## What you have to do
The records, repeated exactly and in full, are the expected answer.

:: Supplied records ::

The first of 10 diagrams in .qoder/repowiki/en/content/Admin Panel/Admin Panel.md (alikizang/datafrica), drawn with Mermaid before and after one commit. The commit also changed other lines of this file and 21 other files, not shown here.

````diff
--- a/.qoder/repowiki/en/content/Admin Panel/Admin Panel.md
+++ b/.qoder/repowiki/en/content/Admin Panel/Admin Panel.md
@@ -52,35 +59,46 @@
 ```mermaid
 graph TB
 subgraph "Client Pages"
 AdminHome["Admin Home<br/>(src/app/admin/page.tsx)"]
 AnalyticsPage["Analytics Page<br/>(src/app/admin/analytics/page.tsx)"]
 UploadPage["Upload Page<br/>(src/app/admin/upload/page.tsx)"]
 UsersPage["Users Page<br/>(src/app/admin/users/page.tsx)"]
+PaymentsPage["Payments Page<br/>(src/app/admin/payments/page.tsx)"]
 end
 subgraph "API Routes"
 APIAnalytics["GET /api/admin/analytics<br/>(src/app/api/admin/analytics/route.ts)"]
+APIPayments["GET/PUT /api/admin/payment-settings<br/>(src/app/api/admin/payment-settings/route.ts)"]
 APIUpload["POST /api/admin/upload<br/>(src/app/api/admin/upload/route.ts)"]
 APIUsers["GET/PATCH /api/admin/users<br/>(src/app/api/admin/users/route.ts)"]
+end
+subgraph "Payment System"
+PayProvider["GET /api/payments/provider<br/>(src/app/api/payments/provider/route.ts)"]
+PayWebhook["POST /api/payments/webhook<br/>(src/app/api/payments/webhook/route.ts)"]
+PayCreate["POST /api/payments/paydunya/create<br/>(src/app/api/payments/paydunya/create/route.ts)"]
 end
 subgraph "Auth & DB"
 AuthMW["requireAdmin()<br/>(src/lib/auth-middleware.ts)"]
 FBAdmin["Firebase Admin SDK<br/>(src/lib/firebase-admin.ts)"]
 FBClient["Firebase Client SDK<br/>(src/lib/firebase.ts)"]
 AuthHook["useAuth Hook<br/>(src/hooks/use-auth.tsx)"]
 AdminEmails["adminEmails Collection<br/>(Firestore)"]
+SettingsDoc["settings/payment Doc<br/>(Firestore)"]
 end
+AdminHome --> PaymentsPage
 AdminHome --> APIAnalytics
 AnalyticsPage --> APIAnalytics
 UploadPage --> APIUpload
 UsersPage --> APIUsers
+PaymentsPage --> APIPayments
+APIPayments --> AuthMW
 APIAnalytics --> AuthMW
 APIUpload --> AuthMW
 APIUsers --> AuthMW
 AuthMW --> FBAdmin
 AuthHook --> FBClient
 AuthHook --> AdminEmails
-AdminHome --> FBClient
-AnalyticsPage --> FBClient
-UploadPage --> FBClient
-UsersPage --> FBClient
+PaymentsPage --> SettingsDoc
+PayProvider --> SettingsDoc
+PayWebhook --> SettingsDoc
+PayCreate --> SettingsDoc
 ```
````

:::

## Task answer
The first of 10 diagrams in .qoder/repowiki/en/content/Admin Panel/Admin Panel.md (alikizang/datafrica), drawn with Mermaid before and after one commit. The commit also changed other lines of this file and 21 other files, not shown here.

````diff
--- a/.qoder/repowiki/en/content/Admin Panel/Admin Panel.md
+++ b/.qoder/repowiki/en/content/Admin Panel/Admin Panel.md
@@ -52,35 +59,46 @@
 ```mermaid
 graph TB
 subgraph "Client Pages"
 AdminHome["Admin Home<br/>(src/app/admin/page.tsx)"]
 AnalyticsPage["Analytics Page<br/>(src/app/admin/analytics/page.tsx)"]
 UploadPage["Upload Page<br/>(src/app/admin/upload/page.tsx)"]
 UsersPage["Users Page<br/>(src/app/admin/users/page.tsx)"]
+PaymentsPage["Payments Page<br/>(src/app/admin/payments/page.tsx)"]
 end
 subgraph "API Routes"
 APIAnalytics["GET /api/admin/analytics<br/>(src/app/api/admin/analytics/route.ts)"]
+APIPayments["GET/PUT /api/admin/payment-settings<br/>(src/app/api/admin/payment-settings/route.ts)"]
 APIUpload["POST /api/admin/upload<br/>(src/app/api/admin/upload/route.ts)"]
 APIUsers["GET/PATCH /api/admin/users<br/>(src/app/api/admin/users/route.ts)"]
+end
+subgraph "Payment System"
+PayProvider["GET /api/payments/provider<br/>(src/app/api/payments/provider/route.ts)"]
+PayWebhook["POST /api/payments/webhook<br/>(src/app/api/payments/webhook/route.ts)"]
+PayCreate["POST /api/payments/paydunya/create<br/>(src/app/api/payments/paydunya/create/route.ts)"]
 end
 subgraph "Auth & DB"
 AuthMW["requireAdmin()<br/>(src/lib/auth-middleware.ts)"]
 FBAdmin["Firebase Admin SDK<br/>(src/lib/firebase-admin.ts)"]
 FBClient["Firebase Client SDK<br/>(src/lib/firebase.ts)"]
 AuthHook["useAuth Hook<br/>(src/hooks/use-auth.tsx)"]
 AdminEmails["adminEmails Collection<br/>(Firestore)"]
+SettingsDoc["settings/payment Doc<br/>(Firestore)"]
 end
+AdminHome --> PaymentsPage
 AdminHome --> APIAnalytics
 AnalyticsPage --> APIAnalytics
 UploadPage --> APIUpload
 UsersPage --> APIUsers
+PaymentsPage --> APIPayments
+APIPayments --> AuthMW
 APIAnalytics --> AuthMW
 APIUpload --> AuthMW
 APIUsers --> AuthMW
 AuthMW --> FBAdmin
 AuthHook --> FBClient
 AuthHook --> AdminEmails
-AdminHome --> FBClient
-AnalyticsPage --> FBClient
-UploadPage --> FBClient
-UsersPage --> FBClient
+PaymentsPage --> SettingsDoc
+PayProvider --> SettingsDoc
+PayWebhook --> SettingsDoc
+PayCreate --> SettingsDoc
 ```
````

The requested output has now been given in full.